A lost chapter of genius from vibes player Billy Wooten – and a great one too! The set's a rare outing with Hammond giant Groove Holmes – laid out nicely here in a quartet setting that offers up plenty of Billy's great vibes mixed with the organ – in a mode that's very different than anything else Wooten ever recorded, and which really takes us back to the best soul jazz years of 60s Prestige Records! The group also features great tenor from Jimmy Coe – a player we don't really know at all – and drums from Jozell Carter, who works nicely with the rhythms from Holmes' work on the Hammond. Titles include "Blue Bossa", "Bags", "Groove's Blues", "It's A Groove Thing", and "I Remember April."

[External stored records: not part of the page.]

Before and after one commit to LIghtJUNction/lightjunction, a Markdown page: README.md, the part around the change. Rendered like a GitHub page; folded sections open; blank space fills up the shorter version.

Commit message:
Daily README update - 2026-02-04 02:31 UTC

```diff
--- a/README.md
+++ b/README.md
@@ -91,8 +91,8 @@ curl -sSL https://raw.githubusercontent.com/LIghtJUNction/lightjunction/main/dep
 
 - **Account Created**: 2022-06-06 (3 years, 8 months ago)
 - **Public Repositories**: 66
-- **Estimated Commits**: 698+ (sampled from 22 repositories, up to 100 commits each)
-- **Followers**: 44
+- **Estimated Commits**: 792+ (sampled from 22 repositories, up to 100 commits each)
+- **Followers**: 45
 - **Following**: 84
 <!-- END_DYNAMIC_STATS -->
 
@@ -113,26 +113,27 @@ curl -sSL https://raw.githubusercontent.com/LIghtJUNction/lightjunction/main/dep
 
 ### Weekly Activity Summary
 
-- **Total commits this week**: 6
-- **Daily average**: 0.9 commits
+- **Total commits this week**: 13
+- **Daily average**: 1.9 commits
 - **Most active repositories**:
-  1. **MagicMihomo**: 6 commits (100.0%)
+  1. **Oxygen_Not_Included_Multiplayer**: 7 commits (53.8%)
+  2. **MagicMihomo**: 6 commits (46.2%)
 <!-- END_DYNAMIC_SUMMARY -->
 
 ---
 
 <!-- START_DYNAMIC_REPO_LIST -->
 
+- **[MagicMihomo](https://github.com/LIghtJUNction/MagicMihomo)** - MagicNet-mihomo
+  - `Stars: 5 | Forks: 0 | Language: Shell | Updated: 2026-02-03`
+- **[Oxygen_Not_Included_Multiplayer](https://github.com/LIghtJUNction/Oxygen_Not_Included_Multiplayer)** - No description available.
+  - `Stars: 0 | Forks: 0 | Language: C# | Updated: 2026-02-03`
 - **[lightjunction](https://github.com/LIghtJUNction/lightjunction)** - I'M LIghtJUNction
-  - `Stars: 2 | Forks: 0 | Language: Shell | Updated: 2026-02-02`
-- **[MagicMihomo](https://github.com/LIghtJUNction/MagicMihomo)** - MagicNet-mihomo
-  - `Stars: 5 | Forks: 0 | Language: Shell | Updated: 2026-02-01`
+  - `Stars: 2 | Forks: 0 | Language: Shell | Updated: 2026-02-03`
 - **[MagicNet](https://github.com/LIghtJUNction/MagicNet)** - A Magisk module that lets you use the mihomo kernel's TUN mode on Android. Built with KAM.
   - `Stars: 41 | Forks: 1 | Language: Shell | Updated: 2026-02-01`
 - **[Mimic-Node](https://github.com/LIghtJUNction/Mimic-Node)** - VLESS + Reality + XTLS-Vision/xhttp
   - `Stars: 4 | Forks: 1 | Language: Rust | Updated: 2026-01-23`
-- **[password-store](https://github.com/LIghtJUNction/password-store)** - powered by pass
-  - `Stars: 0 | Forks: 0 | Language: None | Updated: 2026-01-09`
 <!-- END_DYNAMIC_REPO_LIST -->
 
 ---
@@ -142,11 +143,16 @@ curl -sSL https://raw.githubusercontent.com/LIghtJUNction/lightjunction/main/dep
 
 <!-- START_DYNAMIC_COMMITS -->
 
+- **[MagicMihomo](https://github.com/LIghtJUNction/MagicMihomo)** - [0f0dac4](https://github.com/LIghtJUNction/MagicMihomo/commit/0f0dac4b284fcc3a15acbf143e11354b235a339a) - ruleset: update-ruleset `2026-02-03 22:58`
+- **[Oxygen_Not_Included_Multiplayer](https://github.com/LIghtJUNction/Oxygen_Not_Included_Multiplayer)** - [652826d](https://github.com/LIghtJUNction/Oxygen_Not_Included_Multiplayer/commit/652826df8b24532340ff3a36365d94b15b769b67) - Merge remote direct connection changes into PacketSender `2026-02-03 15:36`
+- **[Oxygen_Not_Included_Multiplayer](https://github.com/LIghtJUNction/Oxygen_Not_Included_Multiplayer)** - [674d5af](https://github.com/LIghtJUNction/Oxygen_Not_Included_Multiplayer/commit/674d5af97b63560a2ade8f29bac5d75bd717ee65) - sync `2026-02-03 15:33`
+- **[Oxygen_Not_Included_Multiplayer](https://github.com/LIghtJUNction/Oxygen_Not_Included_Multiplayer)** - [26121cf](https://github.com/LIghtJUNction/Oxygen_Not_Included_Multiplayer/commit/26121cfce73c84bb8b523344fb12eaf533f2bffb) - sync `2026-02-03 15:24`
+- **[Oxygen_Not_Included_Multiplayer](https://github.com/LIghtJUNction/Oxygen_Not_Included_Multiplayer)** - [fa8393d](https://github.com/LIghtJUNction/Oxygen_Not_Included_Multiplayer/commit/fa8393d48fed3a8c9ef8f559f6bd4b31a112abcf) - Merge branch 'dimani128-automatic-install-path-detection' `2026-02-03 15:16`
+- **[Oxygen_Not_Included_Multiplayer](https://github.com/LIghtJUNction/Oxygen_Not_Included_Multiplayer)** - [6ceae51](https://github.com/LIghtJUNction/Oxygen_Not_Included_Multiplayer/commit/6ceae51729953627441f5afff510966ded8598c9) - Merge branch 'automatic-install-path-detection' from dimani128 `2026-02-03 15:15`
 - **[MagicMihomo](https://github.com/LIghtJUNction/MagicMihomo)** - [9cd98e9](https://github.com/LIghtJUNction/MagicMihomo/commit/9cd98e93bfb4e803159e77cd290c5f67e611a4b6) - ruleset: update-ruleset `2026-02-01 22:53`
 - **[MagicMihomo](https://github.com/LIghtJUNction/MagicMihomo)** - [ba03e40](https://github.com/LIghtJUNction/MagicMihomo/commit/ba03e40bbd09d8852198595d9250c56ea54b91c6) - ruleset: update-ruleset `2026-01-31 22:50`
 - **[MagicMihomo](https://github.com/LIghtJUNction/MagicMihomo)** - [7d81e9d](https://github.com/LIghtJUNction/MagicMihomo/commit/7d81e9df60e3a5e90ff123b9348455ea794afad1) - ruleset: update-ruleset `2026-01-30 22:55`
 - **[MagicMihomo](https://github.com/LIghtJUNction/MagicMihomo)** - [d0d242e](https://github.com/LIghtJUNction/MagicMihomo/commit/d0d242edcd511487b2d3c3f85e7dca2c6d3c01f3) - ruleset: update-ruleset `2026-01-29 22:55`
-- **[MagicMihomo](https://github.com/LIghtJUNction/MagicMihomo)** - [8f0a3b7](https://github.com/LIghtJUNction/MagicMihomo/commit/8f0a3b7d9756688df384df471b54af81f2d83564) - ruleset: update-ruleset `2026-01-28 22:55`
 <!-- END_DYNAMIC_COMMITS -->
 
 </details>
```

Reissue with the latest 2015 DSD remastering. Comes with liner notes. Not J.J. Johnson's initial public offering by any means, First Place was done with only a quartet in 1957 for Columbia Records, where other efforts by the legendary jazz trombonist were set in a larger ensemble format. Long out of print, this is now on CD with bonus tracks from 1954 featuring Charles Mingus. Playing standards and originals, Johnson assembled a mighty band with pianist Tommy Flanagan, bassist Paul Chambers, and especially on-fire drummer Max Roach, a group you'd be hard-pressed to top.
A documentary that investigates incidents of hunger experienced by millions of Americans, and proposed solutions to the problem.
In 1959 Britain's biggest cinema company, the Rank Organisation, decided to replace its newsreels with a series of short, quirky, topical documentaries that examined all aspects of life in Britain. For the next ten years, Look at Life chronicled - on high-grade 35mm colour film - the changing face of British society, industry and culture.
Return to Gloriavale wherewe meet up with Dove Love, who, at 22, is one of the oldest single girls longing for marriage and the patter of little feet.